The tax law requires all businesses to keep records to support the gross income, deductions, and credits claimed on their income tax returns.
What records? All businesses should have a permanent set of books which summarize individual deposts, disbursements, and items of adjustment. These records should be retained indefinitely. Permanent records also include those needed to prove the basis (cost) of depreciable assets.
Supporting documents may be needed to validate the journal entries if you returns are examined by the IRS. The general rule is that supporting documents should be retained at least until the statute of limitations for a tax year has passed.

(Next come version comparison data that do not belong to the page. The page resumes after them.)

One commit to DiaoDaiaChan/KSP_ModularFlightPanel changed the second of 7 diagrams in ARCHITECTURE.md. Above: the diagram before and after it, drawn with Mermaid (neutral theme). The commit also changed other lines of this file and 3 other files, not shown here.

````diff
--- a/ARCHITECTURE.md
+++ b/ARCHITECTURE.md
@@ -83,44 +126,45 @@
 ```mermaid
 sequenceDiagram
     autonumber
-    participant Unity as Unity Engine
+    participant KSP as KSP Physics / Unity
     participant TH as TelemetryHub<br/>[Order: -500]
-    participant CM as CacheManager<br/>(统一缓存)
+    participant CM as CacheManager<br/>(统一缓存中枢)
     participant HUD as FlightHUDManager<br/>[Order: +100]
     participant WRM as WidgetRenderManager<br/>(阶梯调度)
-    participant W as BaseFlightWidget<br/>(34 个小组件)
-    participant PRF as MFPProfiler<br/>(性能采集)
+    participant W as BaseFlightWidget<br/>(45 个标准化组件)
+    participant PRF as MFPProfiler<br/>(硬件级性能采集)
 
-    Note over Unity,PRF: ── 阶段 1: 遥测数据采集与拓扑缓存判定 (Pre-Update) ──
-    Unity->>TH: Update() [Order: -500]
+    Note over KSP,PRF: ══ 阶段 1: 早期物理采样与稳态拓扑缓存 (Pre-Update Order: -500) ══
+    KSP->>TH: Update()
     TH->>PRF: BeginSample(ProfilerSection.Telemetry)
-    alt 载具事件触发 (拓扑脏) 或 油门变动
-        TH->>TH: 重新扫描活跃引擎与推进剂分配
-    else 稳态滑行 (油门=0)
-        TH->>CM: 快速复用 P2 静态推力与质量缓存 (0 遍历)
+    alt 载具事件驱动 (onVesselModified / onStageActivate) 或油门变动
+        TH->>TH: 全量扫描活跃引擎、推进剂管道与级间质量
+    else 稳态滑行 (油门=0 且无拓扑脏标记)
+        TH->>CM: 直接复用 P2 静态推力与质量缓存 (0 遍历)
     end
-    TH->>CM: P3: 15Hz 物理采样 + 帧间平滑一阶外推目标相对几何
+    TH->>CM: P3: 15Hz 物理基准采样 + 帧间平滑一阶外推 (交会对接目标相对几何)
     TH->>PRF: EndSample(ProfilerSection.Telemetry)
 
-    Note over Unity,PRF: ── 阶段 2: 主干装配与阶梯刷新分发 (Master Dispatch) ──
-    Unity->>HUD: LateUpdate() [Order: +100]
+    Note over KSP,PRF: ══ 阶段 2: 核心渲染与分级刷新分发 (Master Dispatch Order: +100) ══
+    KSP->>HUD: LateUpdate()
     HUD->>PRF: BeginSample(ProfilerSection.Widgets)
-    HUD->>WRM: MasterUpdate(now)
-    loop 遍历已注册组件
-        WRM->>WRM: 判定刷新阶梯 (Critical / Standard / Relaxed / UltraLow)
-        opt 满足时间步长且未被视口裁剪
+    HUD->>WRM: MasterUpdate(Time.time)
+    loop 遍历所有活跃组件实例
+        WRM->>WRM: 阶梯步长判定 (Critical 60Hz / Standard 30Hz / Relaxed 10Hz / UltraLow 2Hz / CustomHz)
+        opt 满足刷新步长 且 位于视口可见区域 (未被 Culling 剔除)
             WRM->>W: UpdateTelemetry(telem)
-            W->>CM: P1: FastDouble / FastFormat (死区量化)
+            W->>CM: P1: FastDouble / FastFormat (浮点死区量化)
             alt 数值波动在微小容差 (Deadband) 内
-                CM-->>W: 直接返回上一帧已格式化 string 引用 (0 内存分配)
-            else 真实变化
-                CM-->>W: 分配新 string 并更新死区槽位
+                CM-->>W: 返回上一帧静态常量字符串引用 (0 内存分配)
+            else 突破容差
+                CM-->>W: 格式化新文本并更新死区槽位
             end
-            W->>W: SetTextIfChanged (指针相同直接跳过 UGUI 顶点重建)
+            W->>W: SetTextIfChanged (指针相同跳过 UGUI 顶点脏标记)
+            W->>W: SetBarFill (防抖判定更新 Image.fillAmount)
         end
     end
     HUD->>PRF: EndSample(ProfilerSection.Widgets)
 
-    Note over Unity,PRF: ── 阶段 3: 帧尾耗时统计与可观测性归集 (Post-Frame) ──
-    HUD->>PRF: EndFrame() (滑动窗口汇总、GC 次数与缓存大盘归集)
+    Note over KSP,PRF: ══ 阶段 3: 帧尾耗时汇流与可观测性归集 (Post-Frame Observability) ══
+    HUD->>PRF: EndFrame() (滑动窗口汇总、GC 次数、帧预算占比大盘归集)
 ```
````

The supporting documents the IRS reviews include bank statements, cancelled checks, payroll records, invoices, and the like. You should also retain documents supporting deposits whish do not reflect income, such as loan documents. If storage is a problem, consider scanning these documents.

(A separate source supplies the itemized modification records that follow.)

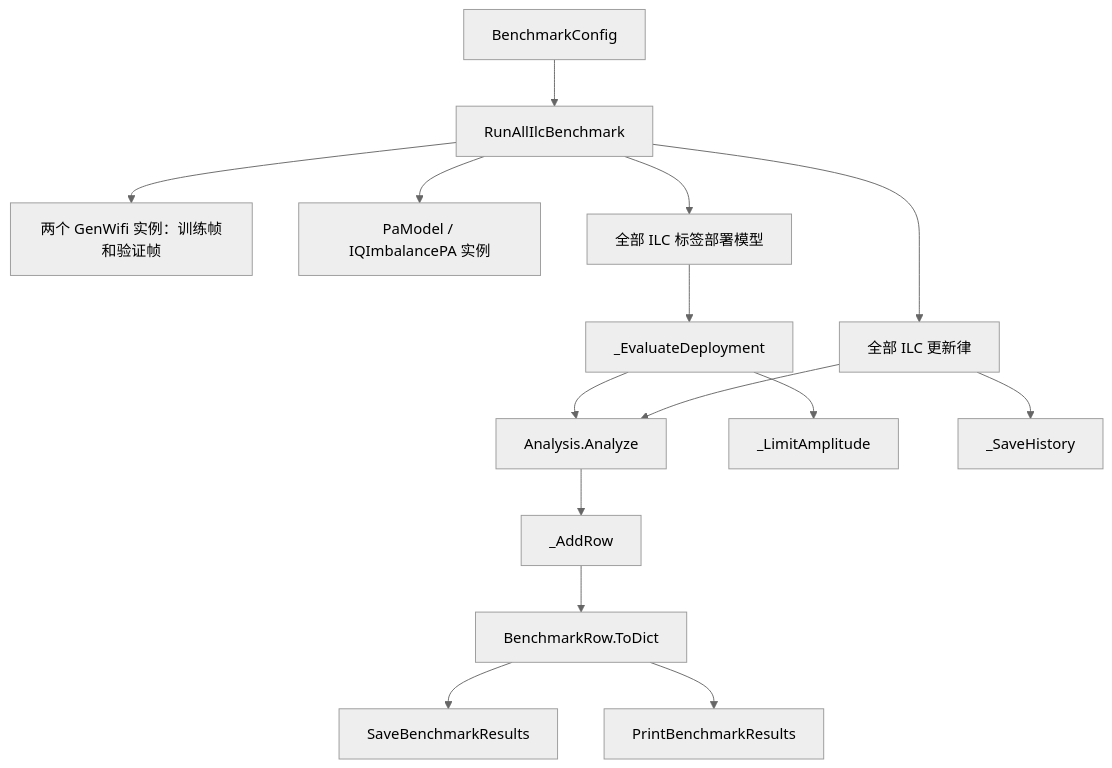
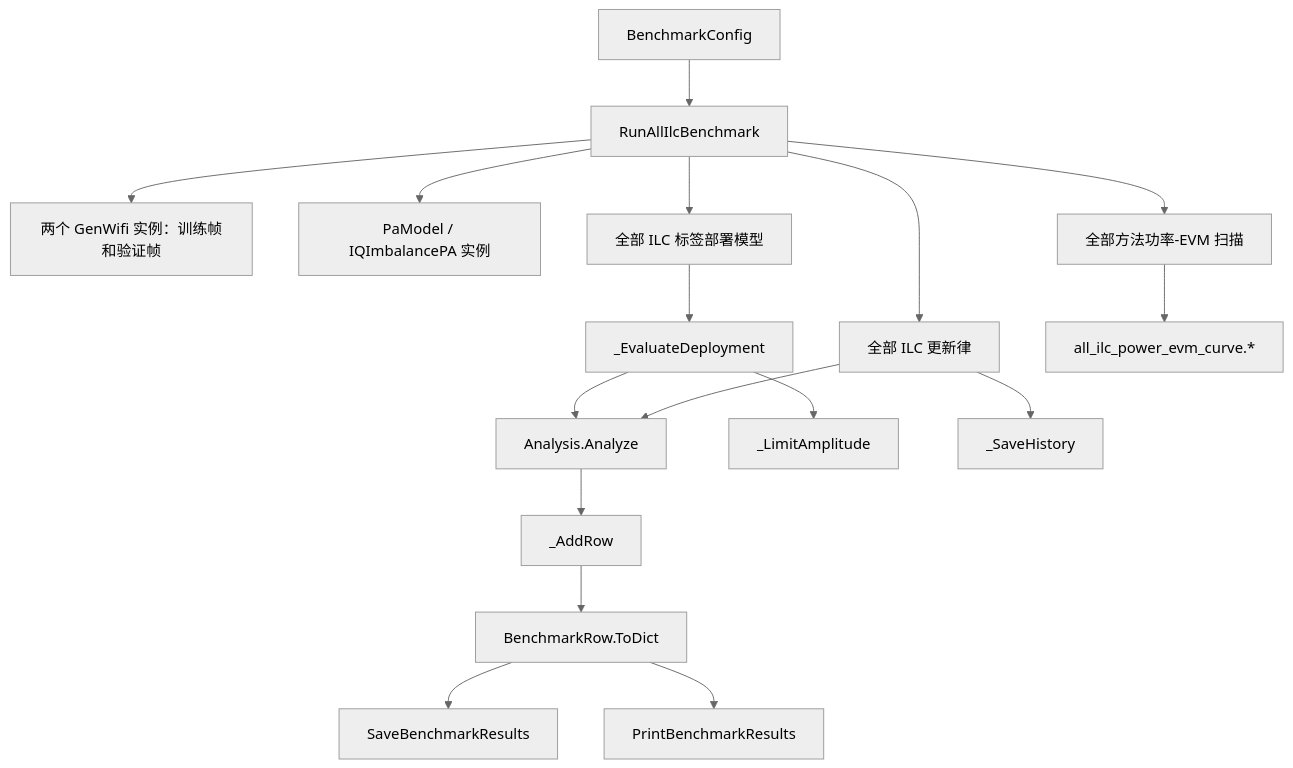
One commit to niyilu45/DPD_ILC changed the eighth of 9 diagrams in README.md. Above: the diagram before and after it, drawn with Mermaid (neutral theme). The commit also changed other lines of this file and 6 other files, not shown here.

Commit message:
Add multi-method power-EVM curves

````diff
--- a/README.md
+++ b/README.md
@@ -281,19 +297,21 @@
 ```mermaid
 flowchart TD
     config["BenchmarkConfig"] --> run["RunAllIlcBenchmark"]
     run --> waveform["两个 GenWifi 实例：训练帧和验证帧"]
     run --> pa["PaModel / IQImbalancePA 实例"]
     run --> ilc["全部 ILC 更新律"]
     run --> deploy["全部 ILC 标签部署模型"]
+    run --> powerSweep["全部方法功率-EVM 扫描"]
 
     ilc --> evaluate["Analysis.Analyze"]
     deploy --> deploymentEval["_EvaluateDeployment"]
     deploymentEval --> limit["_LimitAmplitude"]
     deploymentEval --> evaluate
 
     evaluate --> addRow["_AddRow"]
     addRow --> row["BenchmarkRow.ToDict"]
     ilc --> history["_SaveHistory"]
     row --> save["SaveBenchmarkResults"]
     row --> print["PrintBenchmarkResults"]
+    powerSweep --> curve["all_ilc_power_evm_curve.*"]
 ```
````
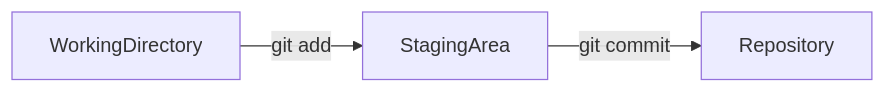
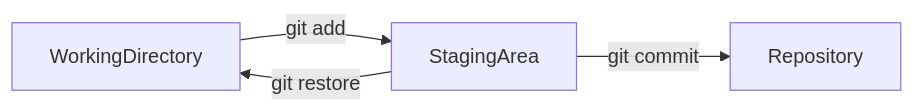
The first of 2 diagrams in README.md (thenativeweb/temp--git), drawn with Mermaid before and after one commit. The commit also changed other lines of this file, not shown here.

````diff
--- a/README.md
+++ b/README.md
@@ -62,5 +71,6 @@
 ```mermaid
 flowchart LR
-  WorkingDirectory -- git add --> StagingArea
+  WorkingDirectory --git add--> StagingArea
+  StagingArea --git restore--> WorkingDirectory
   StagingArea --git commit--> Repository
 ```
````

What happens if your records are inadequate? If you fail to retain adequate records to support the items claimed on your returns, the IRS has authority to reconstruct your income using one of several methods, including estimating increased net worth, looking at bank records, or estimating the raw materials used in manufacturing. Whatever method the IRS uses, you have the burden of proof if you dispute thei estimate. Without adequate records, proving the IRS estimates wrong is difficult, at best. You could end up with an assessment for additional taxes, plus penalities and interest.